US-based crypto exchange Kraken has announced plans to expand its products with intention to expand globally too.
According to a recent study, the United Kingdom is home to almost 170 firms that are linked to or suspected of running fraudulent crypto or foreign exchange scams.
According to an investigation by the Bureau of Investigative Journalism and the Observer, organised crime groups are taking advantage of the country’s lack of regulation to set up base there. According to the research, the number of companies that are involved in scams is likely sitting much higher than 168. Many are alleged to have their founders or developers based abroad, such as in China, but are using the United Kingdom to operate from owing to regulation.
Pig-butchering crypto scam
The main scheme type is known as a “pig-butchering scam”. This involves building trust with a user to slowly convincing them to deposit money or invest in a trading platform which is controlled by the victim. The scammer will start by requesting a small amount of Bitcoin ($BTC) and other crypto and then will “fatten” the victim by persuading them to deposit larger and larger amounts. These are often linked to romance, with personal trust as a main factor in the con. Victims of the scams have been frequently targeted through social media or dating websites, such as Tinder. Many of them stated that the companies involved in the scam appeared to be genuine because they were based in the UK.
It’s a simple process to register a company in the UK, and can be done with no formal ID required and £12 to incorporate the company. This has made it easy for fraudulent firms to establish a company and build a reputation as a result of the lack of regulation.

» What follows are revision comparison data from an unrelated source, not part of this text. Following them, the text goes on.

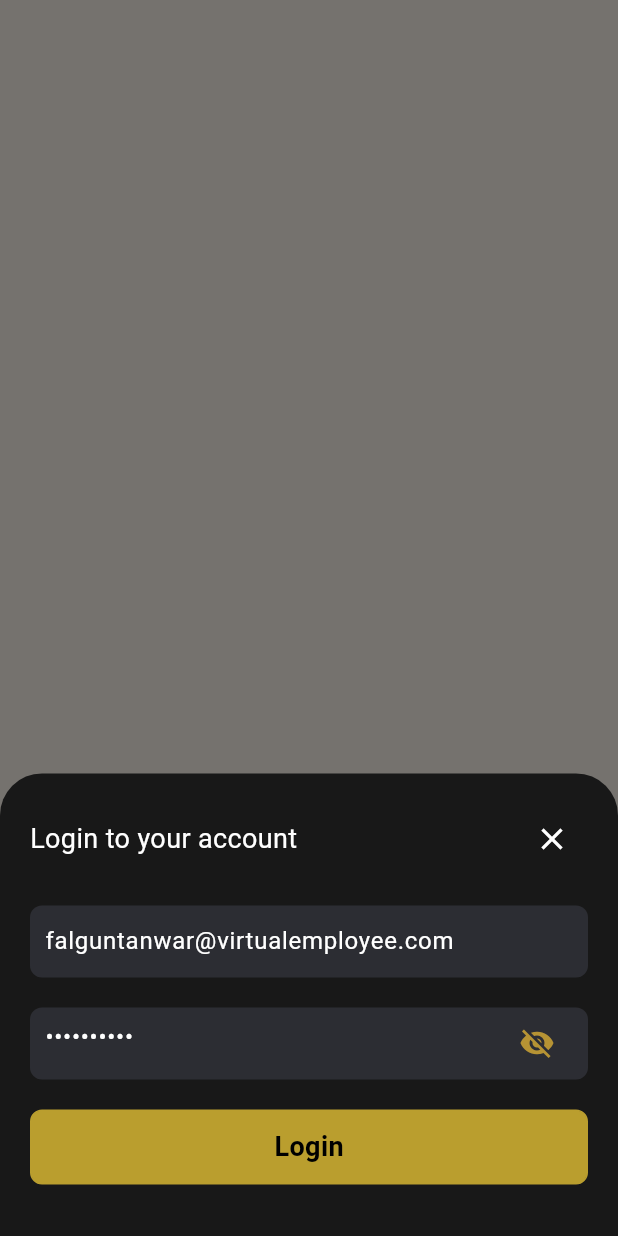
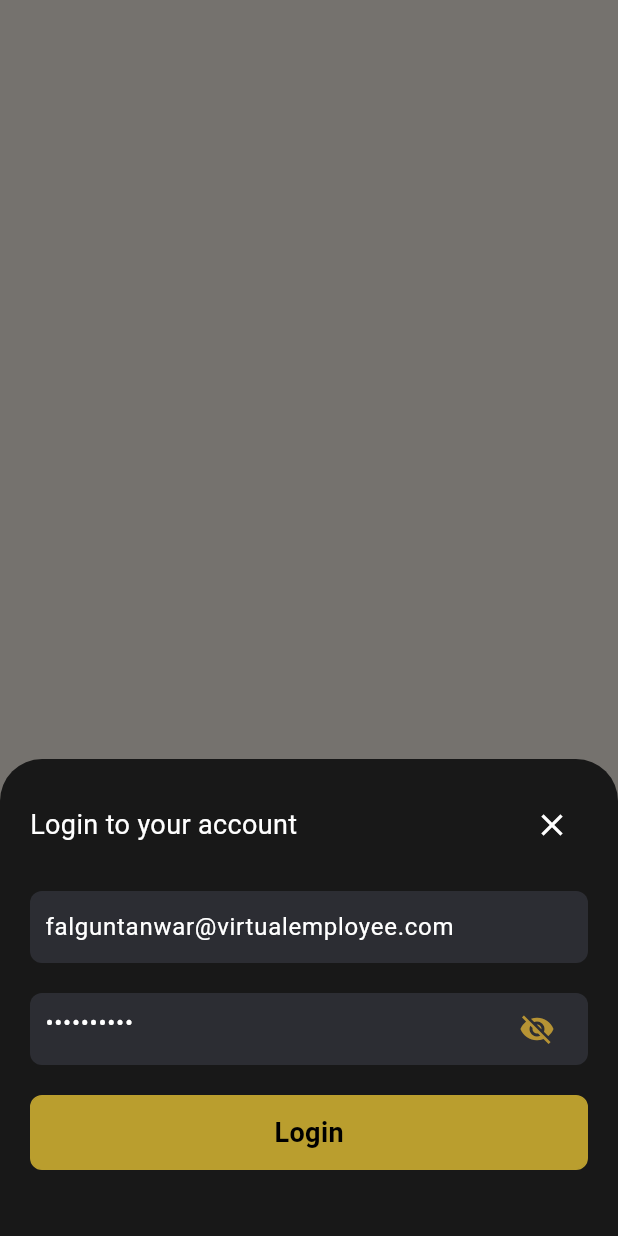
Before and after one commit to FalgunT/SJPR, a Flutter app: what bottomSheet() shows on an empty page, opened directly, on a phone screen of 412 x 824 dp. Run offline on Flutter 3.47's test engine with Material 3 defaults, Android fonts, the phone set to English and light mode, and no system bars; our stand-ins replace connectivity_plus, file_picker, flutter_svg, fluttertoast, hexcolor, image_picker and 5 more; missing offline and left inert: cunning_document_scanner, dart:ffi, flutter_document_scanner; accounts and stored records are empty.

Commit message:
iOS device run
fixed the iOS and login page issue

```diff
--- a/sjpr/lib/screen/auth/login_screen.dart
+++ b/sjpr/lib/screen/auth/login_screen.dart
@@ -125,6 +125,7 @@ class _LoginScreenState extends State<LoginScreen> {
 }
 
 bottomSheet(BuildContext context) {
+
   final appTheme = AppTheme.of(context);
   LoginBloc loginBloc = LoginBloc();
   loginBloc.initData();
@@ -133,15 +134,15 @@ bottomSheet(BuildContext context) {
       isScrollControlled: true,
       context: context,
       builder: (BuildContext context) {
-        return Padding(
+        return Wrap(
+          children: [
+            Padding(
               padding: EdgeInsets.fromLTRB(
-              20, 20, 20, MediaQuery.of(context).viewInsets.bottom),
+                  20, 20, 20, 24),
               /*   padding: EdgeInsets.only(
                   bottom: MediaQuery.of(context)
                       .viewInsets
                       .bottom), */ // Add bottom padding to avoid keyboard overlap
-          child: SizedBox(
-            height: MediaQuery.of(context).size.height * 0.35,
               child: Form(
                 key: formKey,
                 child: Column(
@@ -208,11 +209,15 @@ bottomSheet(BuildContext context) {
                           if (formKey.currentState!.validate()) {
                             loginBloc.login(context, true);
                           }
-                      })
+                        }),
+                    const SizedBox(
+                      height: 20,
+                    ),
                   ],
                 ),
               ),
             ),
+          ],
         );
       });
 }
```
Also changed, not shown: 4 other files. Lines whose indentation alone changed are shown as unchanged.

Financial crime investigator Graham Barrow has called the situation in the UK “unconscionable,” noting that the UK has been the world’s largest provider of scam companies for at least 20 years. The UK government has been trying to tighten regulations on crypto companies in the region, with the Financial Conduct Authority requiring all businesses involved in crypto activities to register with it since January 10, 2020. However, the regulator has been strict with its approvals, balancing the need to protect investors and support industry innovation.